On being moved from the right to the left of our general line of battle in the afternoon, as the brigade was passing near the negro cabins, general Bowen rode up me, inquiring of me what regiment that was. I told him, whereupon he ordered me to follow him. Placing me under the guidance of an aide, who conducted me directly to the front 100 yards, I was ordered to move straight forward until I met the foe. Pausing long enough to fix bayonets, I moved in the direction indicated by General Bowen's aide until I came up with General [M. E.] Green, who ordered me to move to the right to the support of the First Missouri Battery, which was in great danger. This I did promptly, forming in the rear of the battery. The battery men, being reassured by the appearance of the regiment, rushed with enthusiasm to their guns, and for an hour worded them with a celerity and a daring that I believe never has been surpassed during this war. The enemy poured volley after volley of shot, shell, grape, and canister upon us, but owing to a fortunate position I lost only 1 man (Lieutenant George C. Hubbard), who, being driven off, the battery retired from the field, having exhausted its ammunition. Just as the battery drove off, the enemy had moved around to the left, and were giving me an enfilading fire. I therefore changed my front to meet him, in the mean time sending a courier to General Green for further orders.

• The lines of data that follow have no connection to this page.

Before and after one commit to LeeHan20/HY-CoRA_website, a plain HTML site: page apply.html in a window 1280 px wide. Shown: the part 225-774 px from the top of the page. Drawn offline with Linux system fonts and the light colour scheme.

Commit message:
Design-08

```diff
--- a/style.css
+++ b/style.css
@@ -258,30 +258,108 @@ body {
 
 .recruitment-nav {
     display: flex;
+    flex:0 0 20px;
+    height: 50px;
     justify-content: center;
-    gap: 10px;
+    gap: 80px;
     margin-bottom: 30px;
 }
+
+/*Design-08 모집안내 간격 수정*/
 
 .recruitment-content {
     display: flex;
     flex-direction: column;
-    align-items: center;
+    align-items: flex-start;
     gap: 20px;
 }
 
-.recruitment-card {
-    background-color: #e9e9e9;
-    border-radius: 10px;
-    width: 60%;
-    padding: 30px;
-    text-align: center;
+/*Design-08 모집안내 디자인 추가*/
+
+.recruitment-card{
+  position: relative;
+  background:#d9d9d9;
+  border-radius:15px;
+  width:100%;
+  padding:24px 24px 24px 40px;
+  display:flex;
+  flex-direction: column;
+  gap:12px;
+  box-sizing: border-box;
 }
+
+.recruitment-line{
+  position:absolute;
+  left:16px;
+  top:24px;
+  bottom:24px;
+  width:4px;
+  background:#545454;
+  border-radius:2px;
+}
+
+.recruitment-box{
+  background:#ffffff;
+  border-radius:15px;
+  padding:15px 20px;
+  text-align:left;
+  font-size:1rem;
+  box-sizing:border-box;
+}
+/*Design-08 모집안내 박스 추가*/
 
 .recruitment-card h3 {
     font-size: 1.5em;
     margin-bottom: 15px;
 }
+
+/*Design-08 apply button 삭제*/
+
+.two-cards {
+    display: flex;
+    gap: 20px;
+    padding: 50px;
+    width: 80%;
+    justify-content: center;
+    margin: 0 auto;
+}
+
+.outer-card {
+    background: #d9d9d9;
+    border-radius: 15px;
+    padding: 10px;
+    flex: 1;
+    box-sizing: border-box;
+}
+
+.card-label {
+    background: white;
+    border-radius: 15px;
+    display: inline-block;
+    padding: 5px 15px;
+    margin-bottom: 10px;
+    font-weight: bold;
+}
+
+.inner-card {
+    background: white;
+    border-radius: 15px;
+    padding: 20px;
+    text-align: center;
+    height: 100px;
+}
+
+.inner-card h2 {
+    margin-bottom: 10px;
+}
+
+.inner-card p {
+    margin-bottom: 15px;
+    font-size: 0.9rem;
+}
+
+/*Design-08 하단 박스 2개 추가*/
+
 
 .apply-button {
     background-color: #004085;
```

At this time our friends gave way and came rushing to the rear panic-stricken. I rushed to the front, and ordered them to halt, but they heeded neither my orders nor those of their commanders. I brought my regiment to the charge bayonets, but even this could not check them in their flight. The colors of three regiments passed through the Thirty-FIFTH. Both my officers and my men, undismayed, united with me in trying to cause them to rally. We collared them, begged them, and abused them in vain. At length I received orders from General Green to follow the battery. I accordingly moved out in rear of the Twelfth Louisiana, and at my urgent solicitation was permitted to rejoin the brigade.
Hoping this report MAY prove satisfactory to the general, I am, very respectfully,
Colonel Thirty-FIFTH Regiment Alabama Volunteers.
Captain THOMAS. M. CROWDER,